Sunday, May 27, 2007
ER - The Complete Seventh Season
Written by Hombre Divertido
Not too much; not too little; Just right.
Even with the absence of George Clooney and Julianna Marguilies, this is a fine season of ER, though it may be considered the beginning of the end. Strewn with storylines that will eventually lead to the departure of several key members of the ER staff, this season still contains enough of the original cast being vulnerable, strong, humorous, and serious to keep any fan of the series or of episodic television happy.
Where this season fails is a general loss of focus on the patients and their stories. This season is about the development of the characters on staff. Though not necessarily a bad thing, it does stray from the foundation on which the show was built i.e.: the patient’s stories. Luckily the writing is strong enough that we don’t mind the departure. We don’t mind it in season seven. Eventually, any true fan of the show will grow tired of the focus shift, but not here.
Noah Wiley as Dr. Carter really comes into his own in this season as we begin to see him take more of a leadership role in preparation for…well, that’s not to be discussed in a review of this season. Developments in the lives of Dr. Benton (Eriq La Salle), Dr. Weaver (Laura Innes) and Dr. Greene (Anthony Edwards) are at the forefront of this season and definitely keep the audience intrigued.
As previously mentioned, there is a good amount of humor this season. Paul McCrane as Rocket Roman is at his antagonizing best, but it is Greene and Corday dealing with Poison Ivy in the first episode that creates some of the funniest moments in the season and possibly the series.
Season seven is highlighted with guest appearances by Sally Field playing the mother of Abby Lockhart (Maura Tierney) and James Cromwell as a terminally ill Bishop. Their respective storylines run through several episodes and are well written and brilliantly acted.
As in previous season releases, the extras are few, the gag reels seem forced, and the packaging is bland. What stands out in season seven is the writing.
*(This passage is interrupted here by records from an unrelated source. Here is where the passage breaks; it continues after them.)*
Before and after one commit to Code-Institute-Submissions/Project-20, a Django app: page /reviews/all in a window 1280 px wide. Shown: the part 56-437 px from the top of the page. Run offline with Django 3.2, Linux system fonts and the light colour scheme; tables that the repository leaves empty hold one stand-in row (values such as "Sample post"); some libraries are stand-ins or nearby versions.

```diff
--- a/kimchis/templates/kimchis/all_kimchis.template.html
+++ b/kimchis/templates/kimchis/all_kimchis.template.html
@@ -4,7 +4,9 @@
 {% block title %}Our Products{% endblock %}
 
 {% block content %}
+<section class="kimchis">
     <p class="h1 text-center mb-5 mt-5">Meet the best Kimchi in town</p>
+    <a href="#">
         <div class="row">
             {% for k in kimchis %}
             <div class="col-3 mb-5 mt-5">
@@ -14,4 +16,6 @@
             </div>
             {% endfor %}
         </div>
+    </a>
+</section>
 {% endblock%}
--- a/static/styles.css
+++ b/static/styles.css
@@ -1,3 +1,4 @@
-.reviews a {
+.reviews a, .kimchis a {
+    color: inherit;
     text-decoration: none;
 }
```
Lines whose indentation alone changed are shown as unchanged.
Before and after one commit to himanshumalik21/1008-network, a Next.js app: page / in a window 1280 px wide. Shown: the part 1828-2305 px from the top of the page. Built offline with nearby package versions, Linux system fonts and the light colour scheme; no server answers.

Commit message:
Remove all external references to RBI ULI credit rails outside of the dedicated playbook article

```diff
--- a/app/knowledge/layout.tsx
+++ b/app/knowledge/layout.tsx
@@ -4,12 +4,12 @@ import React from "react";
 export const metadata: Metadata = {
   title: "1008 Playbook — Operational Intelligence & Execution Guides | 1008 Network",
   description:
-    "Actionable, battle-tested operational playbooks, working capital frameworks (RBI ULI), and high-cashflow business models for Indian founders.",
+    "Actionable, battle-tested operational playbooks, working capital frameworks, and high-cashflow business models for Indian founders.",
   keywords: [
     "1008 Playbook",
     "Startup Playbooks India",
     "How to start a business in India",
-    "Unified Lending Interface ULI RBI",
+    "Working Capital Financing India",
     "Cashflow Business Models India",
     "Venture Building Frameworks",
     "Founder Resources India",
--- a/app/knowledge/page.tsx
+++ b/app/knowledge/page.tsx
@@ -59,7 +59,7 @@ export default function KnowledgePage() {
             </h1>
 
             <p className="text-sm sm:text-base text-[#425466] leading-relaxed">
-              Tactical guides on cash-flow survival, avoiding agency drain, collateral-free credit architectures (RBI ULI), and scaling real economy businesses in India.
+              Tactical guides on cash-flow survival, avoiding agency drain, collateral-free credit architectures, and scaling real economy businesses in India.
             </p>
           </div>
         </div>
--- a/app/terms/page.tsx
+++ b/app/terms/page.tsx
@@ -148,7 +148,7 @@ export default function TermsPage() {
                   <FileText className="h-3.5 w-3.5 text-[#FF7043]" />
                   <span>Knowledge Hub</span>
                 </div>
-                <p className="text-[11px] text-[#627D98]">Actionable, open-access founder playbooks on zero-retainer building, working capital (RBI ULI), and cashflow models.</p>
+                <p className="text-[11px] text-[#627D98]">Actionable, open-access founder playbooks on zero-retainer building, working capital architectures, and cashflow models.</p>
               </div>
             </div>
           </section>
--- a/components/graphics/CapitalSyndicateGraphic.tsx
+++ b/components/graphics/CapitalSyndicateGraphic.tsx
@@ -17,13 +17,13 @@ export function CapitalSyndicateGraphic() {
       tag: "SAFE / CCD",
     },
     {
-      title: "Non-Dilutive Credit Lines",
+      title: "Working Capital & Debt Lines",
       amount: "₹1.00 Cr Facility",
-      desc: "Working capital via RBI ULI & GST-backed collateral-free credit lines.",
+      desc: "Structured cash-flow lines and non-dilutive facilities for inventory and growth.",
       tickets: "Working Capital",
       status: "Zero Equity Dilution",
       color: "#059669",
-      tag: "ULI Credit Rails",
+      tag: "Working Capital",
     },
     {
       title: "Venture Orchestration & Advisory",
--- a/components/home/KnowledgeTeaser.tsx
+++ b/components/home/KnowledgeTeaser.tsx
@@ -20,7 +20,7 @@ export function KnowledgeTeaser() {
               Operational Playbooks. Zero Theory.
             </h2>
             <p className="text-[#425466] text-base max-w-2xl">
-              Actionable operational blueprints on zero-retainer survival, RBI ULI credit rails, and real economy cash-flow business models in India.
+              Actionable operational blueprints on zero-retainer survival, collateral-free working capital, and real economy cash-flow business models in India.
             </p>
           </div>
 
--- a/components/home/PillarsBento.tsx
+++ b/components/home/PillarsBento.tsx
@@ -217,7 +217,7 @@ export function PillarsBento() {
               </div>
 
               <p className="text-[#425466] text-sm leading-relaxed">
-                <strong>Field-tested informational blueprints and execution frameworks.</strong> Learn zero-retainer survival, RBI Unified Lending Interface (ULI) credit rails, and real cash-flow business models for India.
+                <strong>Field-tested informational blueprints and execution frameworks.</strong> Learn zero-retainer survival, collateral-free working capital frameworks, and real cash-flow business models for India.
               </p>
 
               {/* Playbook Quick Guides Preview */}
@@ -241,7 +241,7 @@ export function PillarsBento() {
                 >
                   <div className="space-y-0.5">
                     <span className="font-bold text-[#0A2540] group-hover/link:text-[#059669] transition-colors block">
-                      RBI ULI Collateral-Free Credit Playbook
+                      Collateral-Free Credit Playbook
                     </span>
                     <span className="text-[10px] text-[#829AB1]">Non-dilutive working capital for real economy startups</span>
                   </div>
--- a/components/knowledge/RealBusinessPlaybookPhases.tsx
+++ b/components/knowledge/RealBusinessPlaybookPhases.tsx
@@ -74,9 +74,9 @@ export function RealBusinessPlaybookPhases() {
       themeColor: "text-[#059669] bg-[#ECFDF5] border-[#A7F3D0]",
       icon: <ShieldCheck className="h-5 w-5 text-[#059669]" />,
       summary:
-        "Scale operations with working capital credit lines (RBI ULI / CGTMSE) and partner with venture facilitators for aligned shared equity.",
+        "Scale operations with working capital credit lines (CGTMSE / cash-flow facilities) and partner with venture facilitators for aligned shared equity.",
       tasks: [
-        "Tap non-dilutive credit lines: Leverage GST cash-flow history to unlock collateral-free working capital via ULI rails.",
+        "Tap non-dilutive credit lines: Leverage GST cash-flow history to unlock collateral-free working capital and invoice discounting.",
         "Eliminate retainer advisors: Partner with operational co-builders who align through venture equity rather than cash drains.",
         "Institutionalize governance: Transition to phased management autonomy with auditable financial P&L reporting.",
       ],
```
You would not have to be a fan of the show to enjoy these episodes. They stand strongly on their own.
Recommendation: Get two and give one away as a gift. It’s a great season to get someone hooked on the show.